» REQUIRED ACTION: Scan the material below for every line with the string "export", and copy those lines.
--- THE INPUT Enclosed Below ---
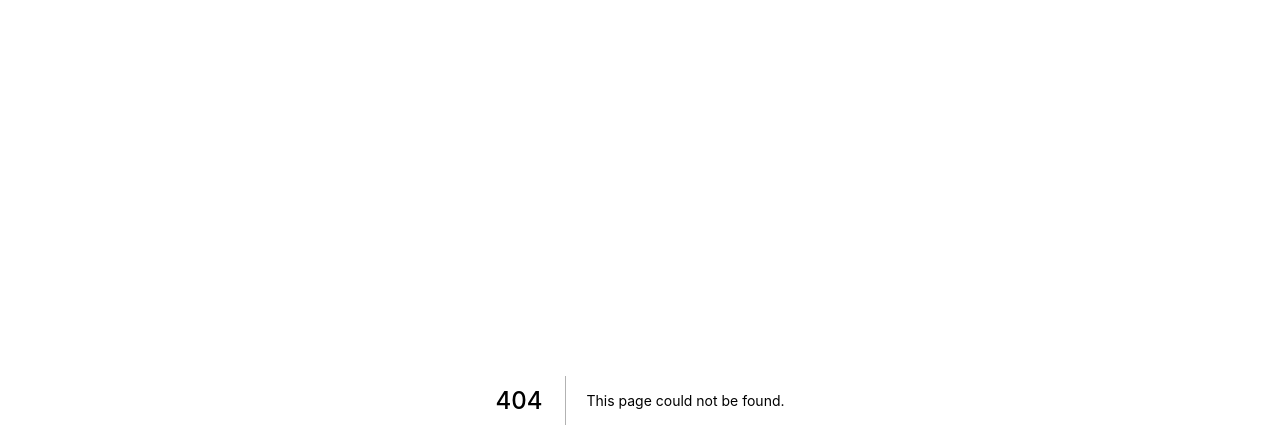
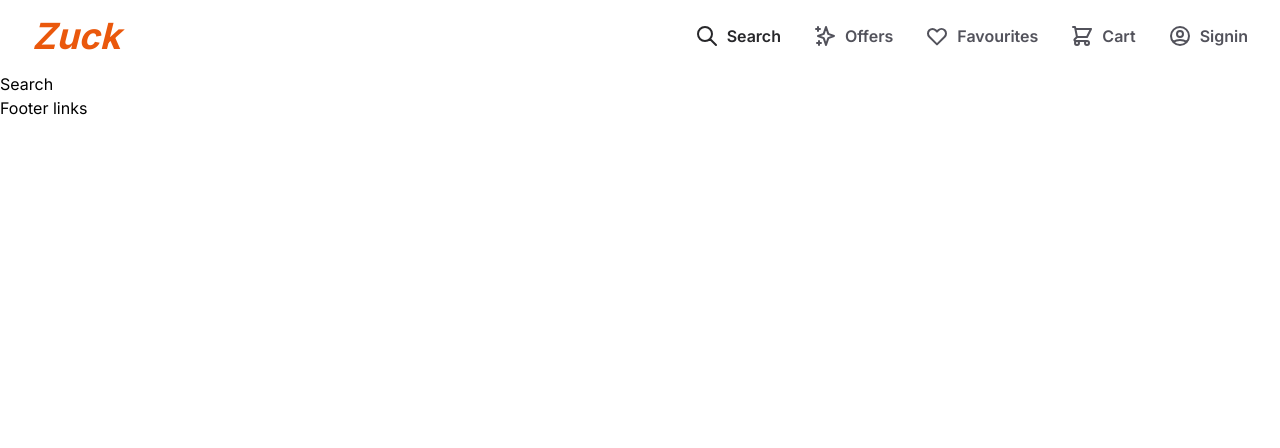
Before and after one commit to sushilburagute/zuck-frontend, a Next.js app: page /search in a window 1280 px wide. Before the commit this address had no page. Shown: the top 448 px of the page. Built offline with nearby package versions, Linux system fonts and the light colour scheme.

Commit message:
Add: Header, Pages

```diff
--- /dev/null
+++ b/components/Header/Header.tsx
@@ -0,0 +1,37 @@
+import { navlinks } from "./Navlinks";
+import Link from "next/link";
+import { useRouter } from "next/dist/client/router";
+import clsx from "clsx";
+
+const Header = () => {
+  const nextRoute = useRouter();
+  return (
+    <header>
+      <div className="container flex items-center justify-between px-8 py-4 mx-auto">
+        <div>
+          <h1 className="text-4xl italic font-bold text-brand-600">Zuck</h1>
+        </div>
+        <div className="flex">
+          {navlinks.map(({ id, route, name, icon }) => {
+            return (
+              <span key={id} className="flex ml-8 text-gray-900">
+                <Link href={route}>
+                  <a
+                    className={clsx("flex font-semibold", {
+                      "text-gray-800 ": nextRoute.pathname === route,
+                      "text-gray-600": !(nextRoute.pathname === route),
+                    })}
+                  >
+                    {icon} {name}
+                  </a>
+                </Link>
+              </span>
+            );
+          })}
+        </div>
+      </div>
+    </header>
+  );
+};
+
+export default Header;
--- /dev/null
+++ b/components/Header/Navlinks.tsx
@@ -0,0 +1,50 @@
+import React from "react";
+import {
+  HeartIcon,
+  SearchIcon,
+  ShoppingCartIcon,
+  SparklesIcon,
+  UserCircleIcon,
+} from "@heroicons/react/outline";
+
+interface INavLinks {
+  id: number;
+  route: string;
+  name: string;
+  icon: React.ReactNode;
+}
+
+const iconStyles: string = "w-6 h-6 mr-2";
+
+export const navlinks: INavLinks[] = [
+  {
+    id: 1,
+    route: "/search",
+    name: "Search",
+    icon: <SearchIcon className={iconStyles} />,
+  },
+  {
+    id: 2,
+    route: "/offers",
+    name: "Offers",
+    icon: <SparklesIcon className={iconStyles} />,
+  },
+  {
+    id: 3,
+    route: "/favourites",
+    name: "Favourites",
+    icon: <HeartIcon className={iconStyles} />,
+  },
+  {
+    id: 4,
+    route: "/cart",
+    name: "Cart",
+    icon: <ShoppingCartIcon className={iconStyles} />,
+  },
+  {
+    id: 5,
+    route: "/auth/signin",
+    name: "Signin",
+    icon: <UserCircleIcon className={iconStyles} />,
+  },
+];
--- /dev/null
+++ b/components/index.js
@@ -0,0 +1 @@
+export { default as Header } from "./Header/Header";
--- a/pages/auth/login.tsx
+++ b/pages/auth/signin.tsx
@@ -1,5 +1,6 @@
 import { NextPage } from "next";
 import Head from "next/head";
+import { Header } from "../../components";
 
 const Login: NextPage = () => {
   return (
@@ -8,6 +9,7 @@ const Login: NextPage = () => {
         <title>Login | Zuck </title>
         <meta property="og:title" content="Login | Zuck" key="title" />
       </Head>
+      <Header />
       <div className="flex items-center justify-center w-screen h-screen bg-gradient-to-r from-red-300 via-brand-400 to-yellow-300">
         <div className="flex flex-col items-center p-6 bg-white rounded-md shadow-md h-2/3">
           <div>
--- /dev/null
+++ b/pages/cart/index.tsx
@@ -0,0 +1,14 @@
+import { NextPage } from "next";
+import { Header } from "./../../components/index";
+
+const Cart: NextPage = () => {
+  return (
+    <>
+      <Header />
+      <div>Cart</div>
+      <footer>Footer links</footer>
+    </>
+  );
+};
+
+export default Cart;
--- /dev/null
+++ b/pages/favourites/index.tsx
@@ -0,0 +1,14 @@
+import { NextPage } from "next";
+import { Header } from "./../../components/index";
+
+const Favourites: NextPage = () => {
+  return (
+    <>
+      <Header />
+      <div>Favourites</div>
+      <footer>Footer links</footer>
+    </>
+  );
+};
+
+export default Favourites;
--- /dev/null
+++ b/pages/offers/index.tsx
@@ -0,0 +1,14 @@
+import { NextPage } from "next";
+import { Header } from "./../../components/index";
+
+const Offers: NextPage = () => {
+  return (
+    <>
+      <Header />
+      <div>Offers</div>
+      <footer>Footer links</footer>
+    </>
+  );
+};
+
+export default Offers;
--- /dev/null
+++ b/pages/restaurants/[id].tsx
@@ -0,0 +1,5 @@
+import { NextPage } from "next";
+
+export const RestaurantPage: NextPage = () => {
+  return <>RestaurantPage</>;
+};
--- /dev/null
+++ b/pages/restaurants/index.tsx
@@ -0,0 +1,14 @@
+import { NextPage } from "next";
+import { Header } from "./../../components/index";
+
+const Restaurants: NextPage = () => {
+  return (
+    <>
+      <Header />
+      <div>Bosy</div>
+      <footer>Footer links</footer>
+    </>
+  );
+};
+
+export default Restaurants;
--- /dev/null
+++ b/pages/search/index.tsx
@@ -0,0 +1,14 @@
+import { NextPage } from "next";
+import { Header } from "../../components";
+
+const Search: NextPage = () => {
+  return (
+    <>
+      <Header />
+      <div>Search</div>
+      <footer>Footer links</footer>
+    </>
+  );
+};
+
+export default Search;
```
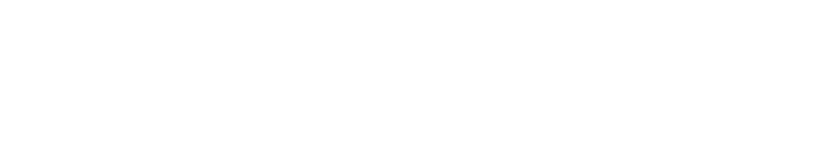
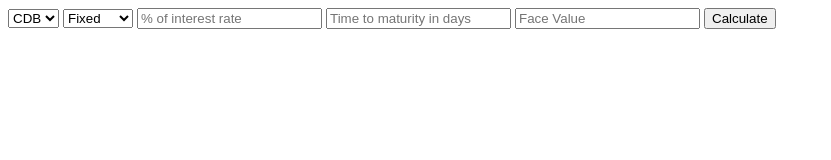
Before and after one commit to goliveira-daniel/finalProject, a plain HTML site: page index.html in a window 1280 px wide. Shown: the whole page, without its empty margins (0-831 px from the left). Drawn offline with Linux system fonts and the light colour scheme.

Commit message:
added input controls to page, changed tag name to tag id

```diff
--- a/index.html
+++ b/index.html
@@ -5,6 +5,21 @@
 	<title>Investment Comparator</title>
 </head>
 <body>
-
+	<form id="Investment Comparator">
+		<select id="Bond">
+			<option value="CDB">CDB</option>
+			<option value="LCI">LCI</option>
+			<option value="LCA">LCA</option>
+		</select>
+		<select id="interestRateType">
+			<option value="Fixed">Fixed</option>
+			<option value="Variable">Variable</option>
+		</select>
+		<input type="number" id="interestRateValue" placeholder="% of interest rate">
+		<input type="number" id="timeToMaturity" placeholder="Time to maturity in days">
+		<input type="number" id="faceValue" placeholder="Face Value" min="0" max="10000" step="any">
+		<button id="calculate">Calculate</button>
+	</form>
+	<script src="app.js"></script>
 </body>
 </html>
```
--- End of Enclosed THE INPUT ---
» TASK RESULT:
+export default Header;
+export const navlinks: INavLinks[] = [
+export { default as Header } from "./Header/Header";
+export default Cart;
+export default Favourites;
+export default Offers;
+export const RestaurantPage: NextPage = () => {
+export default Restaurants;
+export default Search;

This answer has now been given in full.